When you think of the Swiss canton of Valais, you’ll most likely picture the fantastic ski resorts the region plays host to. The region is, undoubtedly, a favourite for British tourists looking for a winter getaway but this same terrain and carefree accessibility, which makes the Swiss canton of Valais a top pick for winter sports aficionados, also makes it a perfect summer destination.
For those of us who love to lace up a pair of hiking boots in search of kilometre after kilometre of quiet trails, this region offers the perfect escape. Valais is home to a staggering 45 alpine summits above 4,000 metres, including Western Europe’s second highest peak – Monte Rosa. Combine these alpine beauties with cable car systems that make accessing high level traverses a breeze, and you’ve got one of the finest hiking destinations in the Alps.
We headed to three gems of Valais – Région Dents Du Midi, Nendaz and Aletsch Arena – and met up with local mountain guides, botanists and mountain leaders to discover their favourite spots for hiking in the canton.
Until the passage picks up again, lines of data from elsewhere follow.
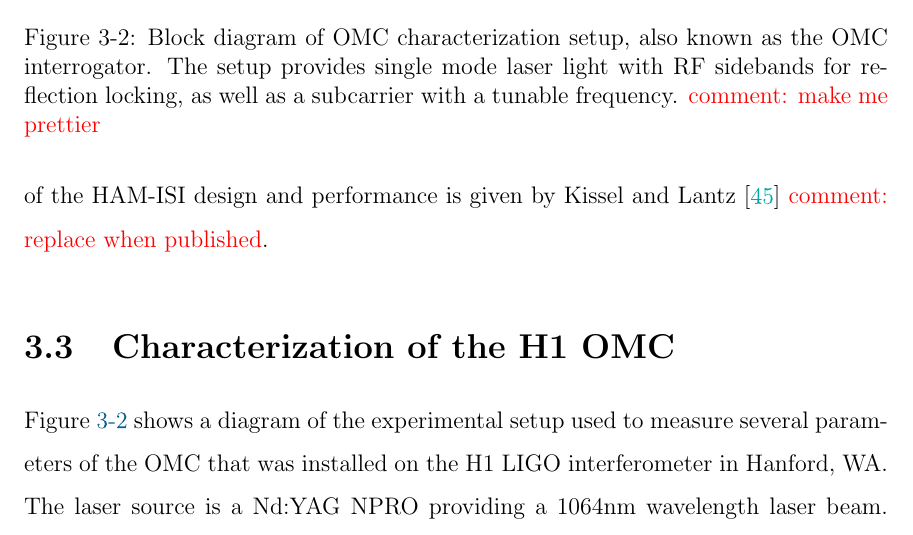
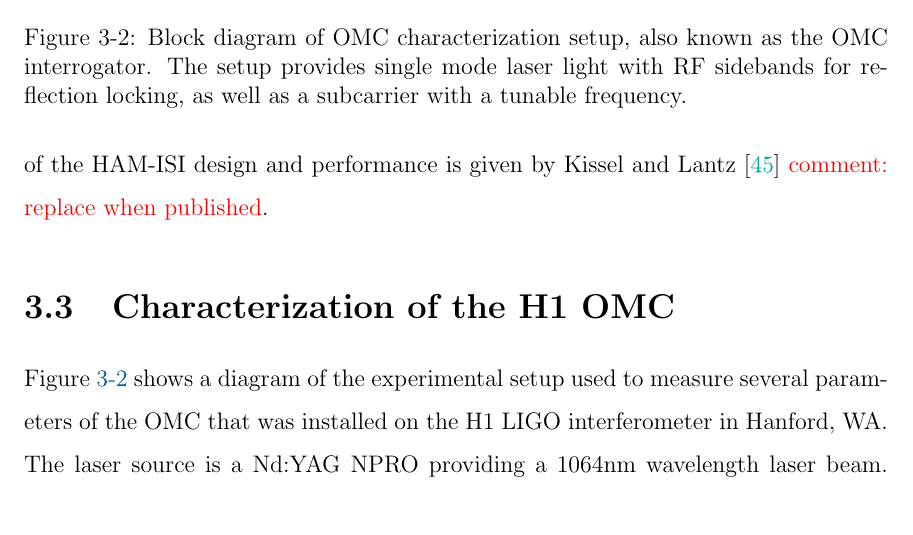
Before and after one commit to nicolassmith/thesis, a LaTeX thesis (main.tex, which reads ch-omc.tex): part of page 41 of 115, cut so that both start at the same text. Compiled offline with pdfLaTeX.

Commit message:
make interrogator more pretty.

```diff
--- a/ch-omc.tex
+++ b/ch-omc.tex
@@ -129,7 +129,7 @@ A thorough account of the HAM-ISI design and performance is given by \citet{P120
   \leavevmode
   \includegraphics{figs-omc/interrogator.pdf}
   \end{center}
-  \caption[Block diagram of OMC characterization setup.]{Block diagram of OMC characterization setup, also known as the OMC interrogator. The setup provides single mode laser light with RF sidebands for reflection locking, as well as a subcarrier with a tunable frequency. \com{make me prettier}}
+  \caption[Block diagram of OMC characterization setup.]{Block diagram of OMC characterization setup, also known as the OMC interrogator. The setup provides single mode laser light with RF sidebands for reflection locking, as well as a subcarrier with a tunable frequency.}
   \label{fig:interrogator}
 \end{figure}
 
```
Also changed, not shown: figs-omc/interrogator.svg.
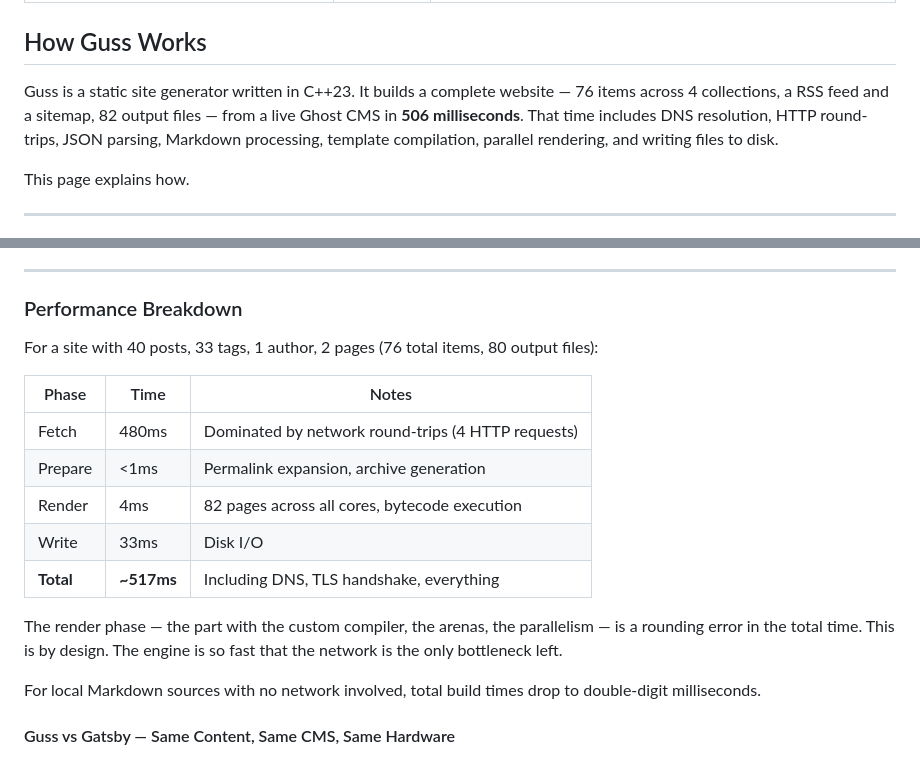
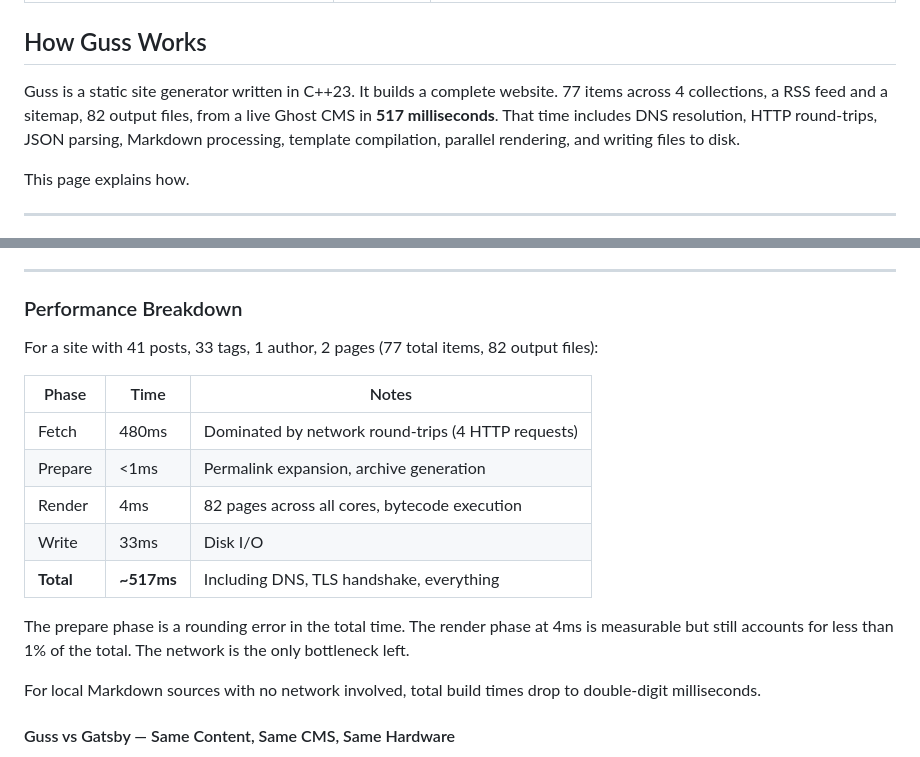
Before and after one commit to jibbex/guss, a Markdown page: guss-website/content/how-guss-works.md, 2 parts joined by grey strips. Rendered like a GitHub page.

Commit message:
fix(docs): correct item counts and timings in how-guss-works
Updated opening paragraph and performance table to match current
benchmark run: 76 → 77 items, 506ms → 517ms, 40 → 41 posts,
80 → 82 output files. Corrected performance commentary: prepare
phase is the rounding error, not render (4ms, <1% of total).

```diff
--- a/guss-website/content/how-guss-works.md
+++ b/guss-website/content/how-guss-works.md
@@ -6,7 +6,7 @@ description: "A deep dive into the architecture of Guss — from SIMD-accelerate
 
 ## How Guss Works
 
-Guss is a static site generator written in C++23. It builds a complete website — 76 items across 4 collections, a RSS feed and a sitemap, 82 output files — from a live Ghost CMS in **506 milliseconds**. That time includes DNS resolution, HTTP round-trips, JSON parsing, Markdown processing, template compilation, parallel rendering, and writing files to disk.
+Guss is a static site generator written in C++23. It builds a complete website. 77 items across 4 collections, a RSS feed and a sitemap, 82 output files, from a live Ghost CMS in **517 milliseconds**. That time includes DNS resolution, HTTP round-trips, JSON parsing, Markdown processing, template compilation, parallel rendering, and writing files to disk.
 
 This page explains how.
 
@@ -273,7 +273,7 @@ The test suite contains 448 unit tests covering every filter, every bytecode ins
 
 ### Performance Breakdown
 
-For a site with 40 posts, 33 tags, 1 author, 2 pages (76 total items, 80 output files):
+For a site with 41 posts, 33 tags, 1 author, 2 pages (77 total items, 82 output files):
 
 | Phase     | Time       | Notes                                              |
 |-----------|------------|----------------------------------------------------|
@@ -283,7 +283,7 @@ For a site with 40 posts, 33 tags, 1 author, 2 pages (76 total items, 80 output
 | Write     | 33ms       | Disk I/O                                           |
 | **Total** | **~517ms** | Including DNS, TLS handshake, everything           |
 
-The render phase — the part with the custom compiler, the arenas, the parallelism — is a rounding error in the total time. This is by design. The engine is so fast that the network is the only bottleneck left.
+The prepare phase is a rounding error in the total time. The render phase at 4ms is measurable but still accounts for less than 1% of the total. The network is the only bottleneck left.
 
 For local Markdown sources with no network involved, total build times drop to double-digit milliseconds.
 
```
First stop for us, during our visit, was the Région Dents du Midi – six resort-villages nestled away in their own private sections of the valley. We headed to Champéry, one of the oldest tourist destinations in all of Switzerland and host of the 2020 Youth Olympic Games (curling venue). The village is packed full of things to do; with spas, leisure centres, and some of the finest restaurants providing plenty of distractions when the hiking boots come off.
Région Dents du Midi is full of everything that a hiker needs to enjoy the mountains. 23 operating chairlifts to get you up into the alpine, alpine huts for your picturesque lunch stops, and, of course, over 800km of hiking routes to sink your teeth into.
Speaking of these hiking routes, the Mpora team met up with Nathalie Nemeth – a local mountain leader and botanist. Nathalie had planned to take us on the Croix du Culet hiking trail, which would lead us to the French – Swiss border of the Col de Cou pass.
Not only is the Col de Cou a visually stunning rest stop, it’s also packed full of real historical significance. Back in the Second World War, locals helped smuggle refugees across the border – along with resistance fighters and weapons. It remained in use by smugglers until the 1950s, where it was used as a route for sneaking in sugar, butter, tobacco and watches.
From the Col de Cou, we doubled back on ourselves and took a trip down the valley to the Galerie Défago – a path that cuts through the heart of the large cliff which overlooks the village of Champéry and serves up fantastic vistas down the valley.
Must–do walk in Région Dents du Midi: Croix de Culet over the Col de Cou Pass